(Screenshot and code edit data)
——————
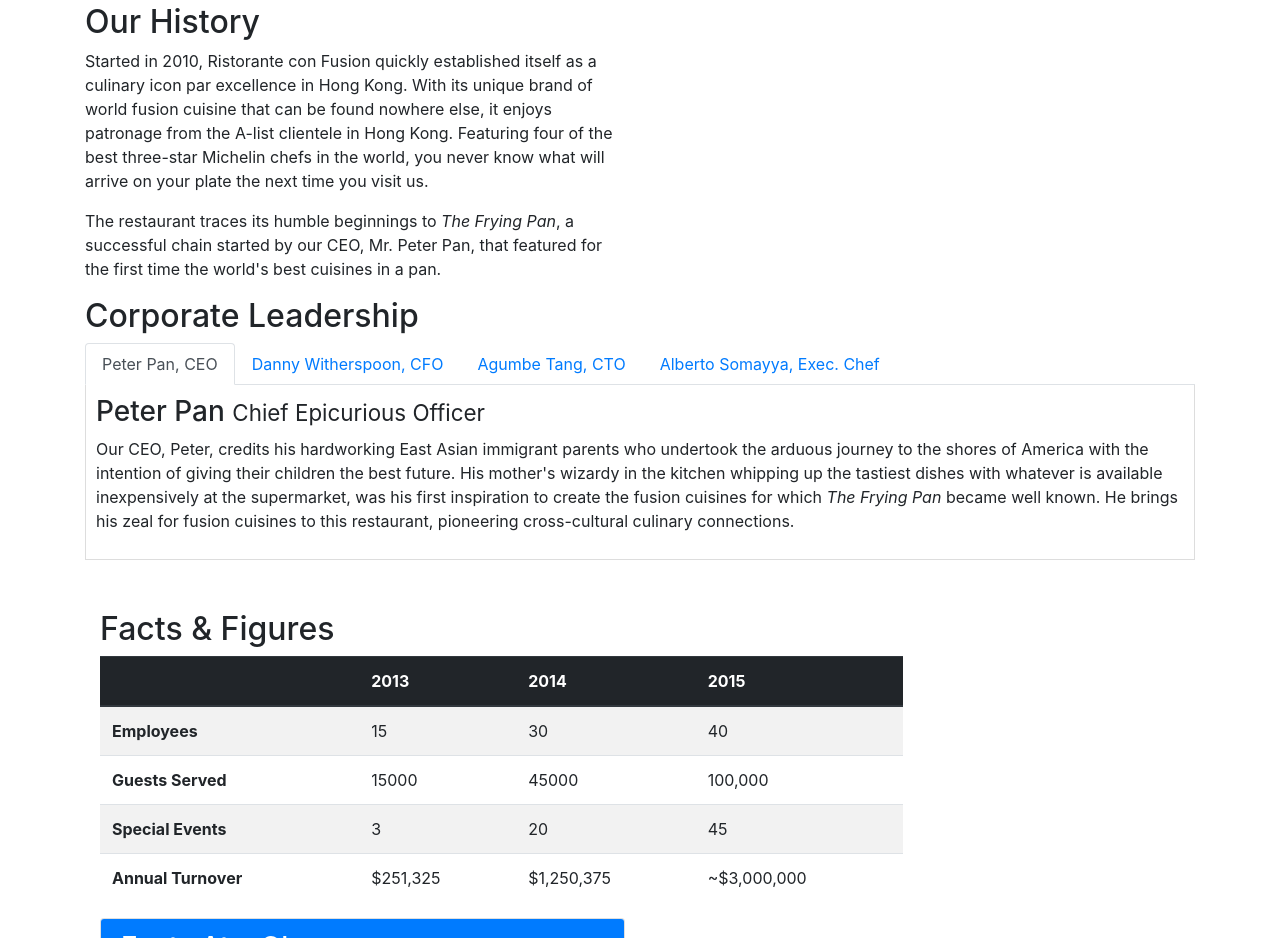
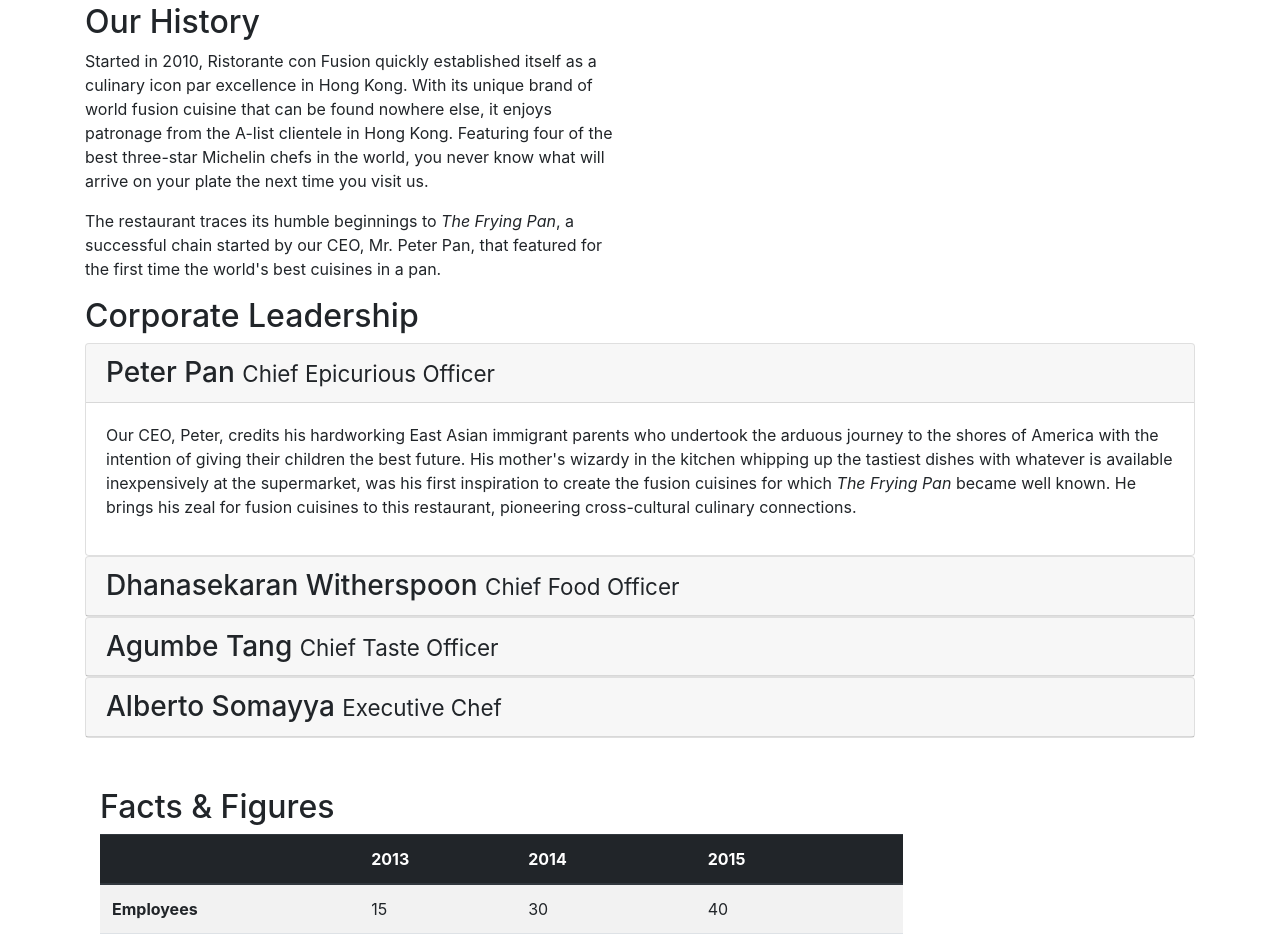
Before and after one commit to HamimSazadah/fe-bootsrap4-coursera, a website: page aboutus.html in a window 1280 px wide. Shown: the part 462-1400 px from the top of the page. Drawn offline with nearby package versions, Linux system fonts and the light colour scheme.

Commit message:
Accordion

```diff
--- a/aboutus.html
+++ b/aboutus.html
@@ -80,68 +80,106 @@
         <div class="row">
             <div class="col-12">
                 <h2>Corporate Leadership</h2>
-                <ul class="nav nav-tabs">
-                    <li class="nav-item">
-                        <a class="nav-link active" href="#peter" role="tab" data-toggle="tab">Peter Pan, CEO</a>
-                    </li>
-                    <li class="nav-item">
-                        <a class="nav-link" href="#danny" role="tab" data-toggle="tab">Danny Witherspoon, CFO</a>
-                    </li>
-                    <li class="nav-item">
-                        <a class="nav-link" href="#agumbe" role="tab" data-toggle="tab">Agumbe Tang, CTO</a>
-                    </li>
-                    <li class="nav-item">
-                        <a class="nav-link" href="#alberto" role="tab" data-toggle="tab">Alberto Somayya, Exec. Chef</a>
-                    </li>
-                </ul>
-                <div class="tab-content">
-                    <div role="tabpanel" class="tab-pane fade show active" id="peter">
-                        <h3>Peter Pan <small>Chief Epicurious Officer</small></h3>
-                        <p class="d-none d-sm-block">Our CEO, Peter, credits his hardworking East Asian immigrant
+                <div id="accordion">
+                    <div class="card">
+                        <div class="card-header" role="tab" id="peterhead">
+                            <h3 class="mb-0">
+                                <a data-toggle="collapse" data-target="#peter">
+                                    Peter Pan <small>Chief Epicurious Officer</small>
+                                </a>
+                            </h3>
+                        </div>
+                        <div class="collapse show" id="peter" data-parent="#accordion">
+                            <div class="card-body">
+                                <p class="d-none d-sm-block">Our CEO, Peter, credits his hardworking East Asian
+                                    immigrant
                                     parents
                                     who
-                            undertook the arduous journey to the shores of America with the intention of giving their
+                                    undertook the arduous journey to the shores of America with the intention of giving
+                                    their
                                     children
-                            the best future. His mother's wizardy in the kitchen whipping up the tastiest dishes with
+                                    the best future. His mother's wizardy in the kitchen whipping up the tastiest dishes
+                                    with
                                     whatever
-                            is available inexpensively at the supermarket, was his first inspiration to create the
+                                    is available inexpensively at the supermarket, was his first inspiration to create
+                                    the
                                     fusion
-                            cuisines for which <em>The Frying Pan</em> became well known. He brings his zeal for fusion
+                                    cuisines for which <em>The Frying Pan</em> became well known. He brings his zeal for
+                                    fusion
                                     cuisines
                                     to this restaurant, pioneering cross-cultural culinary connections.</p>
                             </div>
-                    <div role="tabpanel" class="tab-pane fade" id="danny">
-                        <h3>Dhanasekaran Witherspoon <small>Chief Food Officer</small></h3>
+                        </div>
+                    </div>
+                    <div class="card">
+                        <div class="card-header" role="tab" id="dannyhead">
+                            <h3 class="mb-0">
+                                <a class="collapsed" data-toggle="collapse" data-target="#danny">
+                                    Dhanasekaran Witherspoon <small>Chief Food Officer</small>
+                                </a>
+                            </h3>
+                        </div>
+                        <div class="collapse" id="danny" data-parent="#accordion">
+                            <div class="card-body">
                                 <p class="d-none d-sm-block">Our CFO, Danny, as he is affectionately referred to by his
                                     colleagues,
-                            comes from a long established family tradition in farming and produce. His experiences
+                                    comes from a long established family tradition in farming and produce. His
+                                    experiences
                                     growing
                                     up on
-                            a farm in the Australian outback gave him great appreciation for varieties of food sources.
+                                    a farm in the Australian outback gave him great appreciation for varieties of food
+                                    sources.
                                     As
                                     he
                                     puts it in his own words, <em>Everything that runs, wins, and everything that stays,
                                         pays!</em>
                                 </p>
                             </div>
-                    <div role="tabpanel" class="tab-pane fade" id="agumbe">
-                        <h3>Agumbe Tang <small>Chief Taste Officer</small></h3>
-                        <p class="d-none d-sm-block">Blessed with the most discerning gustatory sense, Agumbe, our CTO,
-                            personally ensures that every dish that we serve meets his exacting tastes. Our chefs dread
+                        </div>
+                    </div>
+                    <div class="card">
+                        <div class="card-header" role="tab" id="agumbehead">
+                            <h3 class="mb-0">
+                                <a class="collapsed" data-toggle="collapse" data-target="#agumbe">
+                                    Agumbe Tang <small>Chief Taste Officer</small>
+                                </a>
+                            </h3>
+                        </div>
+                        <div class="collapse" id="agumbe" data-parent="#accordion">
+                            <div class="card-body">
+                                <p class="d-none d-sm-block">Blessed with the most discerning gustatory sense, Agumbe,
+                                    our CTO,
+                                    personally ensures that every dish that we serve meets his exacting tastes. Our
+                                    chefs dread
                                     the
-                            tongue lashing that ensues if their dish does not meet his exacting standards. He lives by
+                                    tongue lashing that ensues if their dish does not meet his exacting standards. He
+                                    lives by
                                     his
                                     motto, <em>You click only if you survive my lick.</em></p>
                             </div>
-                    <div role="tabpanel" class="tab-pane fade" id="alberto">
-                        <h3>Alberto Somayya <small>Executive Chef</small></h3>
-                        <p class="d-none d-sm-block">Award winning three-star Michelin chef with wide International
+                        </div>
+                    </div>
+                    <div class="card">
+                        <div class="card-header" role="tab" id="albertohead">
+                            <h3 class="mb-0">
+                                <a class="collapsed" data-toggle="collapse" data-target="#alberto">
+                                    Alberto Somayya <small>Executive Chef</small>
+                                </a>
+                            </h3>
+                        </div>
+                        <div class="collapse" id="alberto" data-parent="#accordion">
+                            <div class="card-body">
+                                <p class="d-none d-sm-block">Award winning three-star Michelin chef with wide
+                                    International
                                     experience
-                            having worked closely with whos-who in the culinary world, he specializes in creating
+                                    having worked closely with whos-who in the culinary world, he specializes in
+                                    creating
                                     mouthwatering
                                     Indo-Italian fusion experiences. He says, <em>Put together the cuisines from the two
                                         craziest
                                         cultures, and you get a winning hit! Amma Mia!</em></p>
+                            </div>
+                        </div>
                     </div>
                 </div>
             </div>
```
Lines whose indentation alone changed are shown as unchanged.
——————
EXERCISE REQUIREMENTS >> Go through the entries and copy every line that has "experiences".

EXPECTED ANSWER >>
-                            comes from a long established family tradition in farming and produce. His experiences
+                                    experiences
                                     Indo-Italian fusion experiences. He says, <em>Put together the cuisines from the two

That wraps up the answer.